Indeed, the idea of having an “account” with a merchant is one that is hundreds of years old. In some cases, a community member with some standing and reputation could purchase goods at a store, and the merchant would collect payment at a later time, usually at the end of the month, or at the end of the season.
History of the Credit Card
However, during the late 1800s, charge plates and credit coins were beginning to find popularity.
These could be used for purchases, and payment collected later.
The first credit cards didn’t appear until the 1920s.
Gas stations pioneered them as ways to encourage customer loyalty, since they were initially only good at the issuing station. Later, gas stations began to accept each other’s cards.

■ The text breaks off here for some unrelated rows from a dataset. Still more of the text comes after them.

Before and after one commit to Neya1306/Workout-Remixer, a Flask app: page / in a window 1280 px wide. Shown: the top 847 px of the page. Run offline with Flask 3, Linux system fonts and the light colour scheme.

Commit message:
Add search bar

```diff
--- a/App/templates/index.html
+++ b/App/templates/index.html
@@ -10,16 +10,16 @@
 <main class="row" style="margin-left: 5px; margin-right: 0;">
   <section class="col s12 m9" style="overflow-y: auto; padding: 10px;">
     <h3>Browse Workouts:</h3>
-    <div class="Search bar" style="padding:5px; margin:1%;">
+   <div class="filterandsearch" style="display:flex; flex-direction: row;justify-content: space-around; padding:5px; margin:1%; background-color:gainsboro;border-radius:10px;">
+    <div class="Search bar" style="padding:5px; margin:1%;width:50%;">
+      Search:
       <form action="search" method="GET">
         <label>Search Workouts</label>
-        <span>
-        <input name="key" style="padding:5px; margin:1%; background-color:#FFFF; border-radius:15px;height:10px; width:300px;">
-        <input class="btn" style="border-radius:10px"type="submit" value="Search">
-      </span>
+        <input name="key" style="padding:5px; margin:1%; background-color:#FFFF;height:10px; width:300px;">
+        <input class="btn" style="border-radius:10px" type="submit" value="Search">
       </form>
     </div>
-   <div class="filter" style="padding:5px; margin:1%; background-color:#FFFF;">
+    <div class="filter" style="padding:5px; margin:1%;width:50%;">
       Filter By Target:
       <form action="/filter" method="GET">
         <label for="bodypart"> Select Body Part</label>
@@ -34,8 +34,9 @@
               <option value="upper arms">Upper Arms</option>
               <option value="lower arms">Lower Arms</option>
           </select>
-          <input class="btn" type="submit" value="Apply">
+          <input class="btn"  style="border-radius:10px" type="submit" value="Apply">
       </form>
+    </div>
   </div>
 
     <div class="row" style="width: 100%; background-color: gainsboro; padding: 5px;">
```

Another precursor to the credit card was the Charga-Plate, which was a metal plate that looked remarkably like a military dog tag.
They were very similar to department store credit cards used today, but often merchants kept them at the store. When a purchase was made, the embossed metal plate (carrying the customer’s information) was placed in an imprinter with a piece of paper so a record could be made. The Charga-Plate was unique in that it was made from metal. Other credit card precursors were made from card stock, cardboard, or celluloid, and were notoriously easy to counterfeit.

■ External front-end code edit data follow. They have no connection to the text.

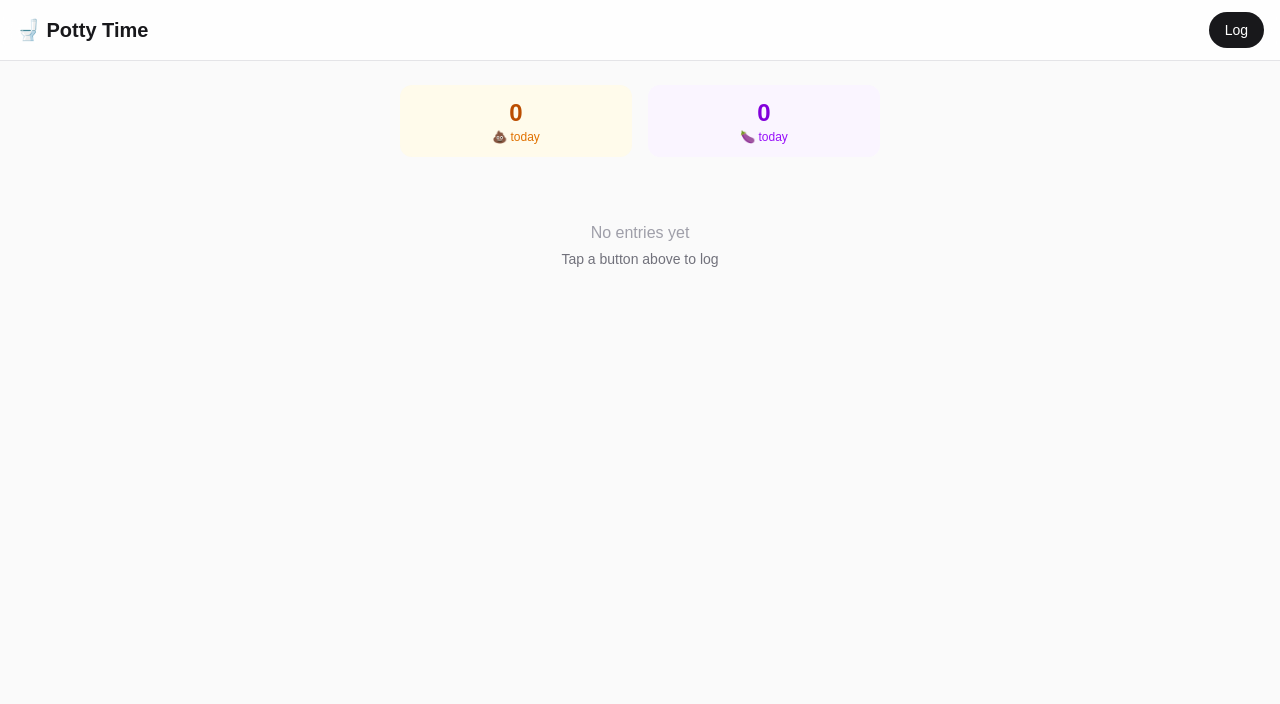
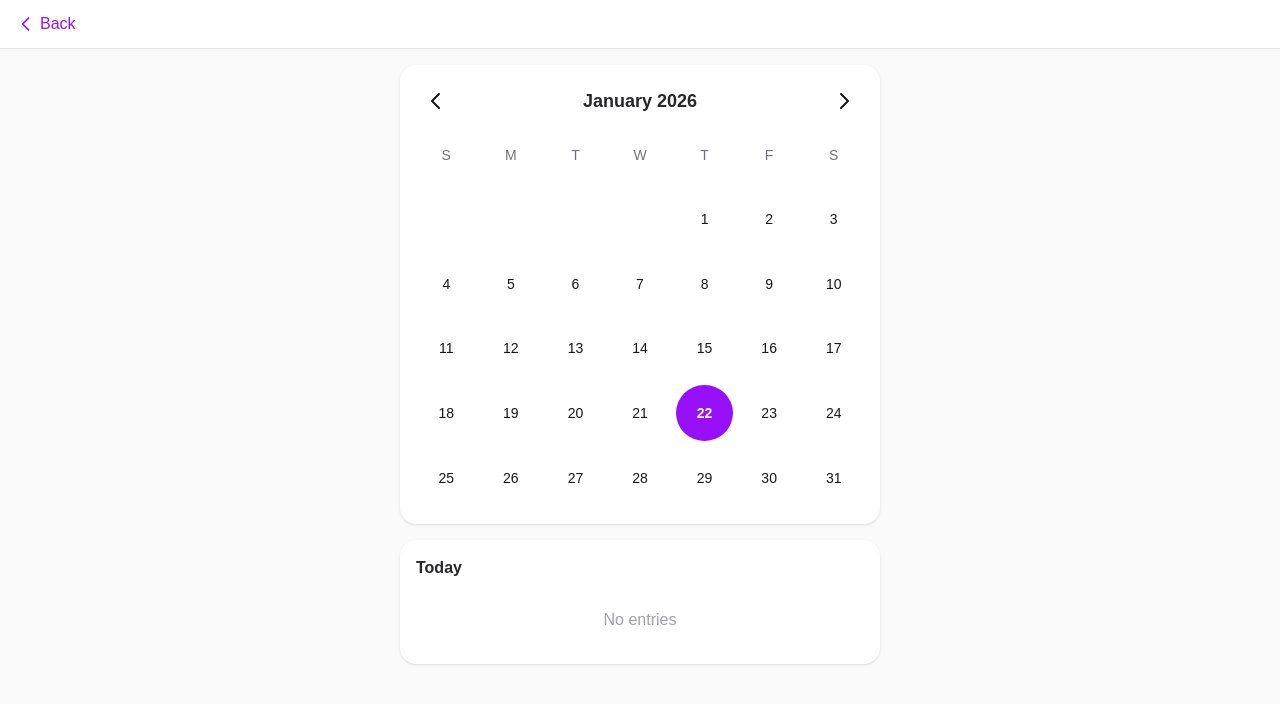
Before and after one commit to d4vid4nderson/habit-a-day, a Next.js app: page / in a window 1280 px wide. Both pictures are taken after a click on the button "History". Shown: the top 704 px of the page. Built offline with nearby package versions, Linux system fonts and the light colour scheme.

Commit message:
Add calendar to history view with day filtering

```diff
--- a/src/app/page.tsx
+++ b/src/app/page.tsx
@@ -4,14 +4,39 @@ import { useState, useEffect } from 'react';
 import { LogButton } from '@/components/LogButton';
 import { History } from '@/components/History';
 import { Stats } from '@/components/Stats';
+import { Calendar } from '@/components/Calendar';
 import { TrackerData, BathroomType } from '@/lib/types';
 import { loadData, saveData, createEntry } from '@/lib/storage';
+
+function getToday(): string {
+  return new Date().toISOString().split('T')[0];
+}
+
+function formatDateHeader(dateStr: string): string {
+  const date = new Date(dateStr + 'T00:00:00');
+  const today = new Date();
+  const yesterday = new Date(today);
+  yesterday.setDate(yesterday.getDate() - 1);
+
+  if (date.toDateString() === today.toDateString()) {
+    return 'Today';
+  } else if (date.toDateString() === yesterday.toDateString()) {
+    return 'Yesterday';
+  }
+
+  return date.toLocaleDateString('en-US', {
+    weekday: 'long',
+    month: 'long',
+    day: 'numeric',
+  });
+}
 
 export default function Home() {
   const [data, setData] = useState<TrackerData | null>(null);
   const [showHistory, setShowHistory] = useState(false);
   const [selectedType, setSelectedType] = useState<BathroomType | null>(null);
   const [notes, setNotes] = useState('');
+  const [selectedDate, setSelectedDate] = useState(getToday());
 
   useEffect(() => {
     setData(loadData());
@@ -65,37 +90,89 @@ export default function Home() {
     });
   };
 
+  const hasEntriesOnDate = (dateStr: string): boolean => {
+    const dateStart = new Date(dateStr + 'T00:00:00').getTime();
+    const dateEnd = dateStart + 24 * 60 * 60 * 1000;
+    return data.entries.some((e) => e.timestamp >= dateStart && e.timestamp < dateEnd);
+  };
+
+  const getEntriesForDate = (dateStr: string) => {
+    const dateStart = new Date(dateStr + 'T00:00:00').getTime();
+    const dateEnd = dateStart + 24 * 60 * 60 * 1000;
+    return data.entries
+      .filter((e) => e.timestamp >= dateStart && e.timestamp < dateEnd)
+      .sort((a, b) => b.timestamp - a.timestamp);
+  };
+
   const typeConfig = {
     poop: { emoji: '💩', bg: 'bg-amber-100 dark:bg-amber-900/30' },
     pee: { emoji: '🍆', bg: 'bg-purple-100 dark:bg-purple-900/30' },
   };
 
+  // History View
+  if (showHistory) {
+    const dayEntries = getEntriesForDate(selectedDate);
+
     return (
       <div className="min-h-screen bg-zinc-50 pb-safe dark:bg-zinc-900">
-      {/* Header */}
+        <header className="sticky top-0 z-10 border-b border-zinc-200 bg-white/80 backdrop-blur-lg dark:border-zinc-800 dark:bg-zinc-900/80">
+          <div className="flex items-center px-4 py-3">
+            <button
+              onClick={() => {
+                setShowHistory(false);
+                setSelectedDate(getToday());
+              }}
+              className="flex items-center gap-1 text-purple-600 dark:text-purple-400"
+            >
+              <svg className="h-5 w-5" fill="none" stroke="currentColor" viewBox="0 0 24 24">
+                <path strokeLinecap="round" strokeLinejoin="round" strokeWidth={2} d="M15 19l-7-7 7-7" />
+              </svg>
+              Back
+            </button>
+          </div>
+        </header>
+
+        <main className="mx-auto max-w-lg px-4 py-4">
+          <div className="space-y-4">
+            {/* Calendar */}
+            <div className="rounded-2xl bg-white p-4 shadow-sm dark:bg-zinc-800">
+              <Calendar
+                selectedDate={selectedDate}
+                onSelectDate={setSelectedDate}
+                hasEntries={hasEntriesOnDate}
+              />
+            </div>
+
+            {/* Entries for selected day */}
+            <div className="rounded-2xl bg-white p-4 shadow-sm dark:bg-zinc-800">
+              <h2 className="mb-3 font-semibold text-zinc-800 dark:text-zinc-200">
+                {formatDateHeader(selectedDate)}
+              </h2>
+              {dayEntries.length > 0 ? (
+                <History entries={dayEntries} onDelete={handleDelete} />
+              ) : (
+                <p className="py-4 text-center text-zinc-400">No entries</p>
+              )}
+            </div>
+          </div>
+        </main>
+      </div>
+    );
+  }
+
+  // Entry Mode - adding notes
+  if (selectedType) {
+    return (
+      <div className="min-h-screen bg-zinc-50 pb-safe dark:bg-zinc-900">
         <header className="sticky top-0 z-10 border-b border-zinc-200 bg-white/80 backdrop-blur-lg dark:border-zinc-800 dark:bg-zinc-900/80">
           <div className="flex items-center justify-between px-4 py-3">
             <h1 className="text-xl font-bold text-zinc-900 dark:text-zinc-100">
               🚽 Potty Time
             </h1>
-          {!selectedType && (
-            <button
-              onClick={() => setShowHistory(!showHistory)}
-              className={`rounded-full px-4 py-2 text-sm font-medium transition-colors ${
-                showHistory
-                  ? 'bg-zinc-900 text-white dark:bg-zinc-100 dark:text-zinc-900'
-                  : 'bg-zinc-100 text-zinc-700 active:bg-zinc-200 dark:bg-zinc-800 dark:text-zinc-300'
-              }`}
-            >
-              {showHistory ? 'Log' : 'History'}
-            </button>
-          )}
           </div>
         </header>
 
         <main className="mx-auto max-w-lg px-4 py-6">
-        {selectedType ? (
-          /* Entry Mode - type selected, add notes */
           <div className="space-y-6">
             <div className="flex justify-center py-8">
               <span className="text-[12rem]">{typeConfig[selectedType].emoji}</span>
@@ -124,23 +201,37 @@ export default function Home() {
               </button>
             </div>
           </div>
-        ) : showHistory ? (
-          <div className="space-y-4">
-            <Stats entries={data.entries} />
-            <History entries={data.entries} onDelete={handleDelete} />
+        </main>
       </div>
-        ) : (
+    );
+  }
+
+  // Main Log View
+  return (
+    <div className="min-h-screen bg-zinc-50 pb-safe dark:bg-zinc-900">
+      <header className="sticky top-0 z-10 border-b border-zinc-200 bg-white/80 backdrop-blur-lg dark:border-zinc-800 dark:bg-zinc-900/80">
+        <div className="flex items-center justify-between px-4 py-3">
+          <h1 className="text-xl font-bold text-zinc-900 dark:text-zinc-100">
+            🚽 Potty Time
+          </h1>
+          <button
+            onClick={() => setShowHistory(true)}
+            className="rounded-full bg-zinc-100 px-4 py-2 text-sm font-medium text-zinc-700 active:bg-zinc-200 dark:bg-zinc-800 dark:text-zinc-300"
+          >
+            History
+          </button>
+        </div>
+      </header>
+
+      <main className="mx-auto max-w-lg px-4 py-6">
         <div className="space-y-6">
-            {/* Today's Stats */}
           <Stats entries={data.entries} />
 
-            {/* Big Buttons - stacked on mobile, side by side on larger screens */}
           <div className="flex flex-col gap-4 sm:flex-row">
             <LogButton type="poop" onLog={handleSelect} />
             <LogButton type="pee" onLog={handleSelect} />
           </div>
 
-            {/* Recent entries preview */}
           {data.entries.length > 0 && (
             <div className="rounded-2xl bg-white p-4 shadow-sm dark:bg-zinc-800">
               <div className="mb-3 flex items-center justify-between">
@@ -149,7 +240,7 @@ export default function Home() {
                 </h2>
                 <button
                   onClick={() => setShowHistory(true)}
-                    className="text-sm text-emerald-600 dark:text-emerald-400"
+                  className="text-sm text-purple-600 dark:text-purple-400"
                 >
                   See all
                 </button>
@@ -161,7 +252,6 @@ export default function Home() {
             </div>
           )}
         </div>
-        )}
       </main>
     </div>
   );
--- /dev/null
+++ b/src/components/Calendar.tsx
@@ -0,0 +1,112 @@
+'use client';
+
+interface CalendarProps {
+  selectedDate: string;
+  onSelectDate: (date: string) => void;
+  hasEntries: (date: string) => boolean;
+}
+
+export function Calendar({ selectedDate, onSelectDate, hasEntries }: CalendarProps) {
+  const today = new Date();
+  const currentMonth = new Date(selectedDate + 'T00:00:00');
+
+  const year = currentMonth.getFullYear();
+  const month = currentMonth.getMonth();
+
+  const firstDay = new Date(year, month, 1);
+  const lastDay = new Date(year, month + 1, 0);
+  const startPadding = firstDay.getDay();
+
+  const days: (number | null)[] = [];
+  for (let i = 0; i < startPadding; i++) {
+    days.push(null);
+  }
+  for (let i = 1; i <= lastDay.getDate(); i++) {
+    days.push(i);
+  }
+
+  const monthName = currentMonth.toLocaleDateString('en-US', {
+    month: 'long',
+    year: 'numeric',
+  });
+
+  const navigateMonth = (delta: number) => {
+    const newDate = new Date(year, month + delta, 1);
+    const newDateStr = newDate.toISOString().split('T')[0];
+    onSelectDate(newDateStr);
+  };
+
+  const getDateString = (day: number) => {
+    return `${year}-${String(month + 1).padStart(2, '0')}-${String(day).padStart(2, '0')}`;
+  };
+
+  const isToday = (day: number) => {
+    return (
+      day === today.getDate() &&
+      month === today.getMonth() &&
+      year === today.getFullYear()
+    );
+  };
+
+  const isSelected = (day: number) => {
+    return getDateString(day) === selectedDate;
+  };
+
+  return (
+    <div className="space-y-4">
+      <div className="flex items-center justify-between">
+        <button
+          onClick={() => navigateMonth(-1)}
+          className="flex h-10 w-10 items-center justify-center rounded-full active:bg-zinc-100 dark:active:bg-zinc-700"
+        >
+          <svg className="h-6 w-6" fill="none" stroke="currentColor" viewBox="0 0 24 24">
+            <path strokeLinecap="round" strokeLinejoin="round" strokeWidth={2} d="M15 19l-7-7 7-7" />
+          </svg>
+        </button>
+        <h2 className="text-lg font-semibold text-zinc-800 dark:text-zinc-200">
+          {monthName}
+        </h2>
+        <button
+          onClick={() => navigateMonth(1)}
+          className="flex h-10 w-10 items-center justify-center rounded-full active:bg-zinc-100 dark:active:bg-zinc-700"
+        >
+          <svg className="h-6 w-6" fill="none" stroke="currentColor" viewBox="0 0 24 24">
+            <path strokeLinecap="round" strokeLinejoin="round" strokeWidth={2} d="M9 5l7 7-7 7" />
+          </svg>
+        </button>
+      </div>
+
+      <div className="grid grid-cols-7 gap-1 text-center text-sm font-medium text-zinc-500">
+        {['S', 'M', 'T', 'W', 'T', 'F', 'S'].map((d, i) => (
+          <div key={i} className="py-2">
+            {d}
+          </div>
+        ))}
+      </div>
+
+      <div className="grid grid-cols-7 gap-1">
+        {days.map((day, i) => (
+          <div key={i} className="aspect-square p-0.5">
+            {day && (
+              <button
+                onClick={() => onSelectDate(getDateString(day))}
+                className={`flex h-full w-full flex-col items-center justify-center rounded-full text-sm transition-colors ${
+                  isSelected(day)
+                    ? 'bg-purple-600 font-semibold text-white'
+                    : isToday(day)
+                    ? 'bg-purple-100 font-semibold text-purple-800 dark:bg-purple-900/30 dark:text-purple-400'
+                    : 'active:bg-zinc-100 dark:active:bg-zinc-700'
+                }`}
+              >
+                <span>{day}</span>
+                {hasEntries(getDateString(day)) && !isSelected(day) && (
+                  <span className="mt-0.5 h-1 w-1 rounded-full bg-purple-500" />
+                )}
+              </button>
+            )}
+          </div>
+        ))}
+      </div>
+    </div>
+  );
+}
```
Lines whose indentation alone changed are shown as unchanged.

One of the most innovative developments in credit card history was the Air Travel Card, which not only provided numbering system as a way to identify the person using the card, but to also identify the issuer.
This card could be used amongst participating airlines. Not only could consumers use the card to buy a plane ticket and pay later, but using the card gave them a 15% discount — the first reward card.
Expanding the Role of Charge Cards
After a while, it became apparent that it would be more convenient if one card could be used at multiple merchants, rather than getting a charge card for each merchant.
Banks in Brooklyn and New York City began issuing cards that were good at a variety of local merchant establishments (no going out of town).
It certainly made things easier, but what happens if you want to travel with the same level of cash-free convenience?
Enter the Diners Club card.
Many credit the Diners Club card as being the first widely accepted charge card. This card could be used at dining and other entertainment establishments all over the country, starting in 1950.
American Express later forged a worldwide network that would except its charge card, released in 1958. A year later, in 1959, American Express introduced the first card made from plastic.
It is important to note that, up until this time, all of these credit arrangements worked as charge cards. The balance wasn’t revolving; it had to paid off each month. (Indeed, American Express didn’t issue its first true credit card until 1987.)
The Rise of Credit Cards
During the time period up to 1958, many banks had tried — and failed — to create a true credit card that would be accepted by a wide variety of merchants in a wide variety of places.
There just wasn’t enough trust between the banks.
However, Bank of America managed the feat in 1958 with the launch of the BankAmericard. Over time, the card underwent some changes, and, with the help of affiliates around the world, it evolved into the Visa payment processor. In 1966, the forerunner to MasterCard was formed.
These interbank associations made it possible for consumers to use their credit cards in a wide variety of ways, rather than being tied down to a specific store, local area, or having to be a customer of a certain bank. Any member bank could issue the card, and any merchant who was part of the system could accept it.
This revolution is what prompted the launch of credit as we know it today.
Credit Cards Today
Of course, credit cards have evolved further.
We now have rewards credit cards, and a wide variety of programs to choose from. On top of that, we are moving toward digital wallets, which would allow us to keep our credit cards stored on smart phones and other mobile devices. We also have online credit systems, such as Bill Me Later.
It will be interesting to see what the future holds for credit.